Mix all above ingredients just before baking. Top with ½ cup breadcrumbs. Bake at 350 degrees for 20 to 25 minutes.
Barbara Wilson (Mrs. Stan)
This dish is a favorite for our New Year’s Day Football Buffet. The men and those women who wish may watch games to their heart’s content, while those who prefer to engage in conversation.
Kiwi Sour Cream Tart
1 stick butter, softened
½ cup ground almonds
¼ cup sugar
1 cup unsifted all-purpose flour
Prepare crust by mixing butter, sugar and almonds until creamy. Add flour just to blend. Press mixture into bottom and up sides of a 9-inch tart pan; chill. Bake in 325° preheated oven about 20 minutes or until golden. Cool.
3 eggs beaten
¾ cup sugar
¼ cup butter or margarine
½ cup lemon juice
1 cup (maybe a little more) sour cream
3 to 4 kiwis (fruit), peeled and sliced
Melted apple jelly as needed
In saucepan mix eggs, butter, sugar and lemon juice. Cook and stir over medium heat until mixture thickens, about 5 minutes. Pour into baked crust. Spread (after cooling lemon mixture) a layer of sour cream over lemon mixture and arrange sliced kiwi over the top of sour cream. Brush with melted apple jelly to glaze. Refrigerate until ready to serve.
Pot De Creme
2 cups heavy cream
¼ cup sugar
10 egg yolks
4 oz. sweet chocolate
1 Tbsp. vanilla
Put cream, sugar and salt in top of double boiler. Over hot water, bring this mixture to scalding. Remove from heat and cool. Melt chocolate over hot water.
Beat egg yolks until light and foamy. When cream mixture is cool, pour over egg mixture slowly, beating constantly. Add melted chocolate, return to boiler pan and stir constantly over low heat until mixture coats back of wooden spoon. Add vanilla.

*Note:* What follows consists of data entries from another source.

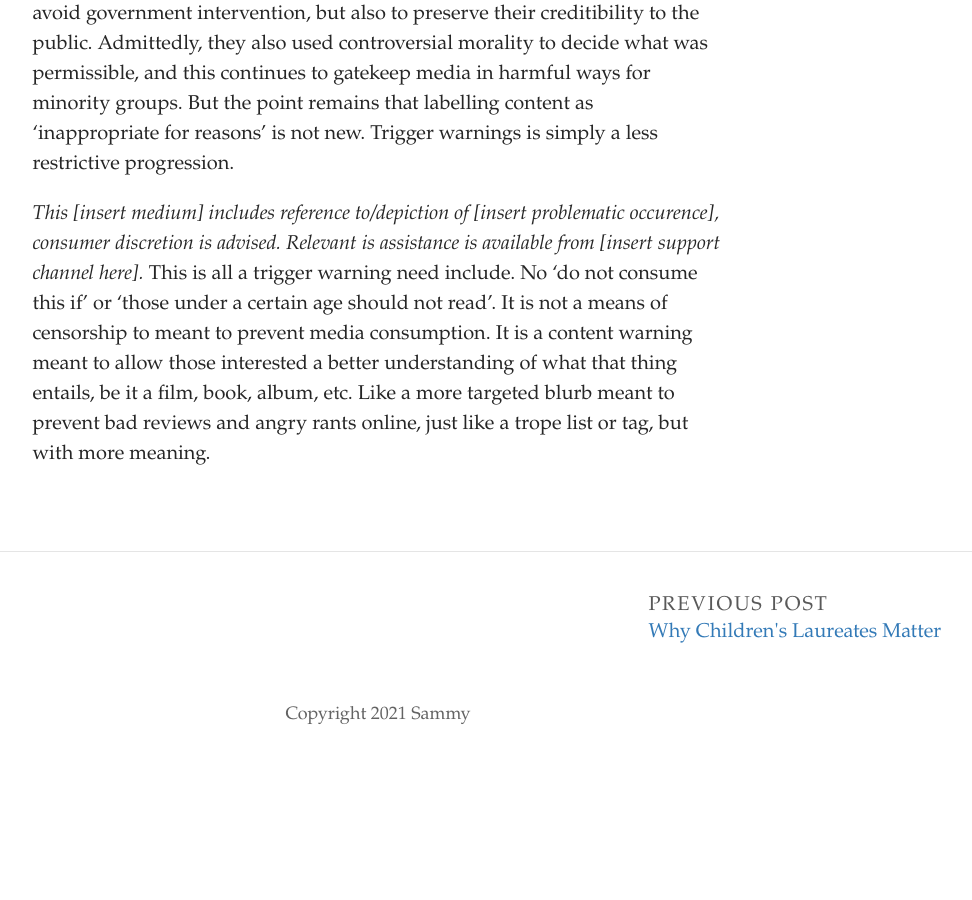
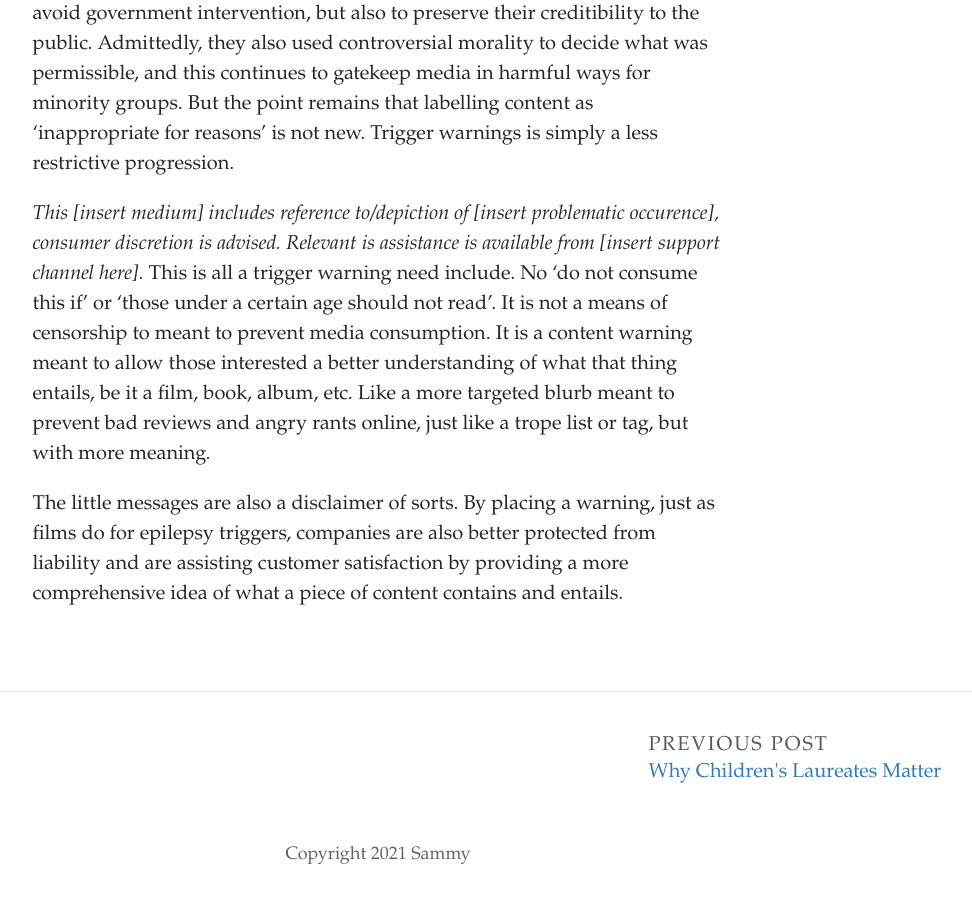
Before and after one commit to SammySpinsAYarn/Blog, a Jekyll site: the page built from _posts/2023-11-18-trigger-warnings-arent-just-for-snowflakes.md, in a window 1280 px wide and 900 px high, scrolled down 659 px. Shown: the whole window, without its empty margins (262-1234 px from the left). Built offline with Jekyll 4.4.1, drawn with Linux system fonts in a browser that asks for light colours; some web fonts are replaced; before the commit the page ends 1419 px from its top, so only the background shows below that.

Commit message:
Update Post “2023-11-18-trigger-warnings-arent-just-for-snowflakes”

```diff
--- a/_posts/2023-11-18-trigger-warnings-arent-just-for-snowflakes.md
+++ b/_posts/2023-11-18-trigger-warnings-arent-just-for-snowflakes.md
@@ -10,3 +10,5 @@ T﻿rigger warnings are not new- they apparently began in the 1970s as a way to
 C﻿ontent warnings are not new. They have existed for many decades. The Hays Code was succeeded by age ratings, which continue now, giving a set of guides regarding content so those unprepared for it can avoid it. The Comics Code Authority limited what was allowed in comic books and graphic books published with their approval. These were accepted ways for mediums to avoid government intervention, but also to preserve their creditibility to the public. Admittedly, they also used controversial morality to decide what was permissible, and this continues to gatekeep media in harmful ways for minority groups. But the point remains that labelling content as 'inappropriate for reasons' is not new. Trigger warnings is simply a less restrictive progression.
 
 ﻿*This \[insert medium] includes reference to/depiction of \[insert problematic occurence], consumer discretion is advised. Relevant is assistance is available from \[insert support channel here].* This is all a trigger warning need include. No 'do not consume this if' or 'those under a certain age should not read'. It is not a means of censorship to meant to prevent media consumption. It is a content warning meant to allow those interested a better understanding of what that thing entails, be it a film, book, album, etc. Like a more targeted blurb meant to prevent bad reviews and angry rants online, just like a trope list or tag, but with more meaning.
+
+T﻿he little messages are also a disclaimer of sorts. By placing a warning, just as films do for epilepsy triggers, companies are also better protected from liability and are assisting customer satisfaction by providing a more comprehensive idea of what a piece of content contains and entails.
```
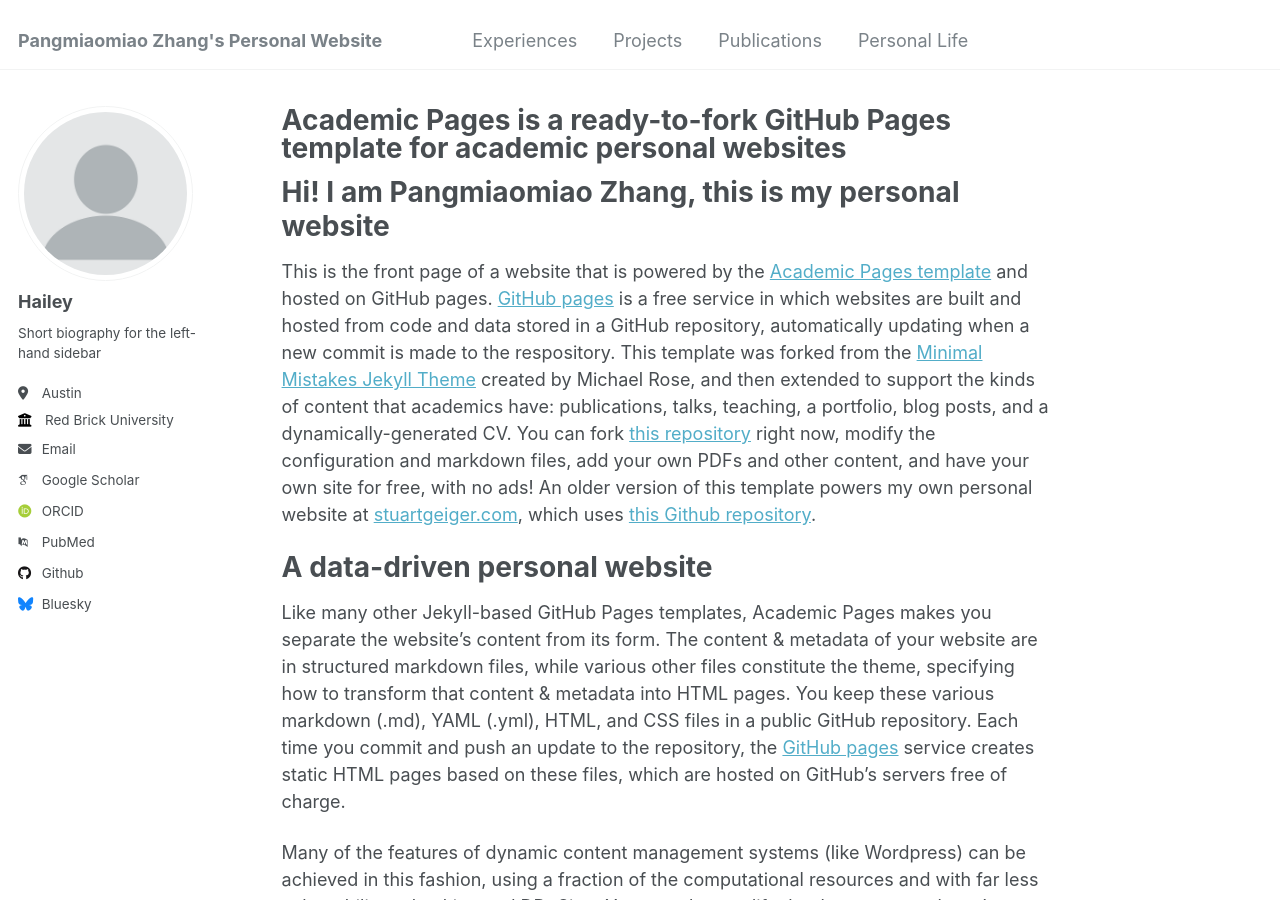
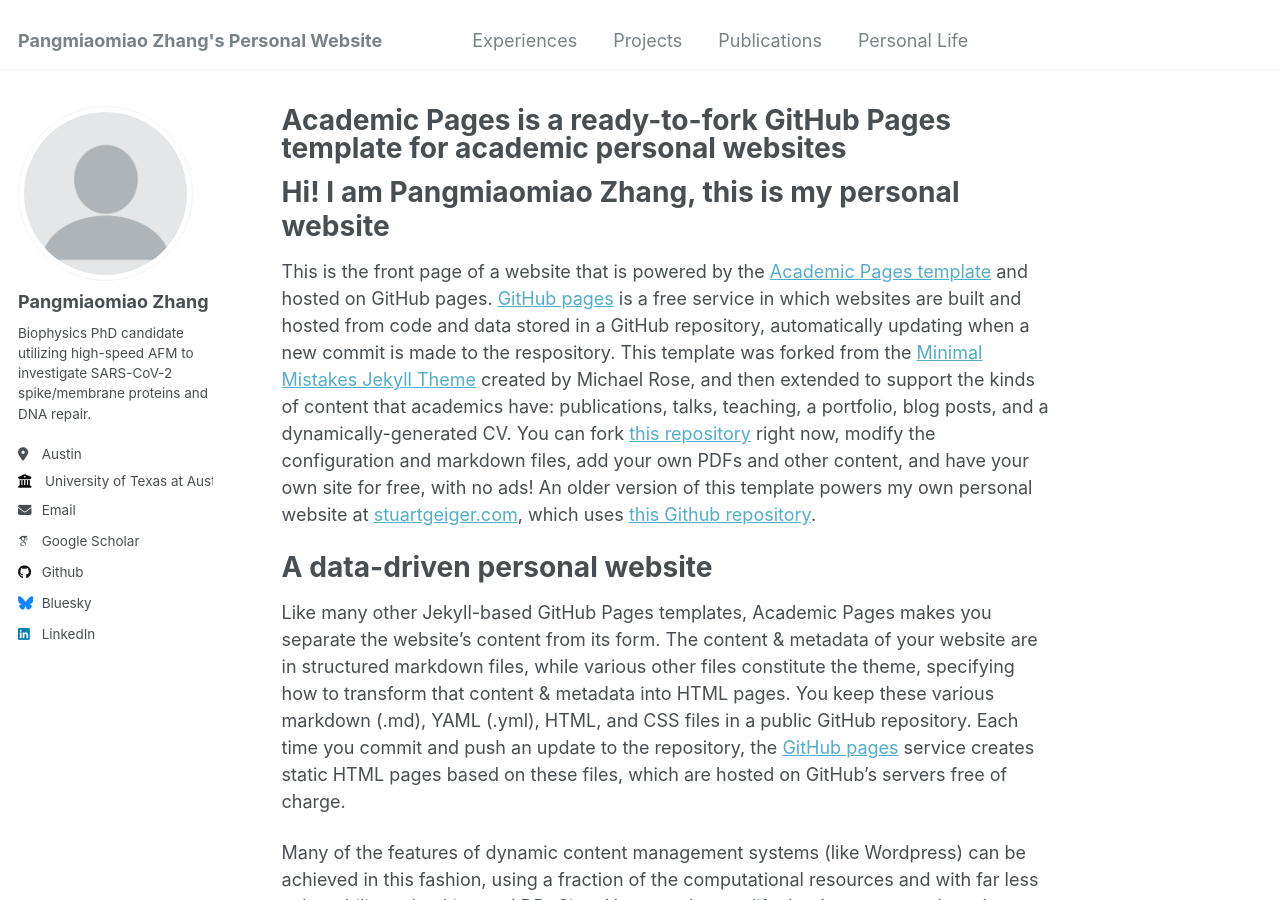
Before and after one commit to haileyyZ/haileyyz.github.io, a Jekyll site: the page built from _pages/about.md, in a window 1280 px wide and 900 px high. Built offline with Jekyll 4.4.1, drawn with Linux system fonts in a browser that asks for light colours; some web fonts are replaced.

Commit message:
Update personal information in _config.yml

```diff
--- a/_config.yml
+++ b/_config.yml
@@ -12,9 +12,9 @@
 title_separator          : "-"
 name                     : &name "Pangmiaomiao Zhang"
 description              : &description "personal description"
-url                      : https://pangmiaomiaozhang.me # the base hostname & protocol for your site e.g. "https://mmistakes.github.io"
+url                      : https://haileyyz.github.io # the base hostname & protocol for your site e.g. "https://mmistakes.github.io"
 baseurl                  : "" # the subpath of your site, e.g. "/blog"
-repository               : "haileyyZ/academicPage"
+repository               : "haileyyZ/haileyyz.github.io"
 
 # Site Author - The following control what appear as part of the author content on the side bar.
 #               If a field is blank the icon and link will not appear, otherwise it will be shown.
@@ -22,21 +22,21 @@
 author:
   # Biographic information
   avatar           : "profile.png"
-  name             : "Hailey"
+  name             : "Pangmiaomiao Zhang"
   pronouns         : # example: "she/her"
-  bio              : "Short biography for the left-hand sidebar"
+  bio              : "Biophysics PhD candidate utilizing high-speed AFM to investigate SARS-CoV-2 spike/membrane proteins and DNA repair."
   location         : "Austin"
-  employer         : "Red Brick University"
+  employer         : "University of Texas at Austin"
   uri              : # URL
-  email            : "none@example.org"
+  email            : "miaomiao22@utexas.edu"
 
   # Academic websites
   arxiv            : # URL - Update with the correct link to your profile
-  googlescholar    : "https://scholar.google.com/citations?user=PS_CX0AAAAAJ"
+  googlescholar    : "https://scholar.google.com/citations?hl=en&user=xpUU-9gAAAAJ&view_op=list_works"
   impactstory      : # URL
-  orcid            : "http://orcid.org/yourorcidurl"
+  orcid            :
   semantic         : # URL
-  pubmed           : "https://www.ncbi.nlm.nih.gov/pubmed/?term=john+snow"
+  pubmed           : # URL
   researchgate     : # URL
 
   # Repositories and software development
@@ -57,7 +57,7 @@
   keybase          : # Username
   instagram        : # Username
   lastfm           : # Username
-  linkedin         : # Username
+  linkedin         : "Pangmiaomiao Zhang"
   mastodon         : # URL
   medium           : # URL
   pinterest        : # Username
```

Strain and plate in 10 pot de creme cups or demitasse cups and chill until it has a solid consistency.
A delicious rich dessert for seated dinner parties.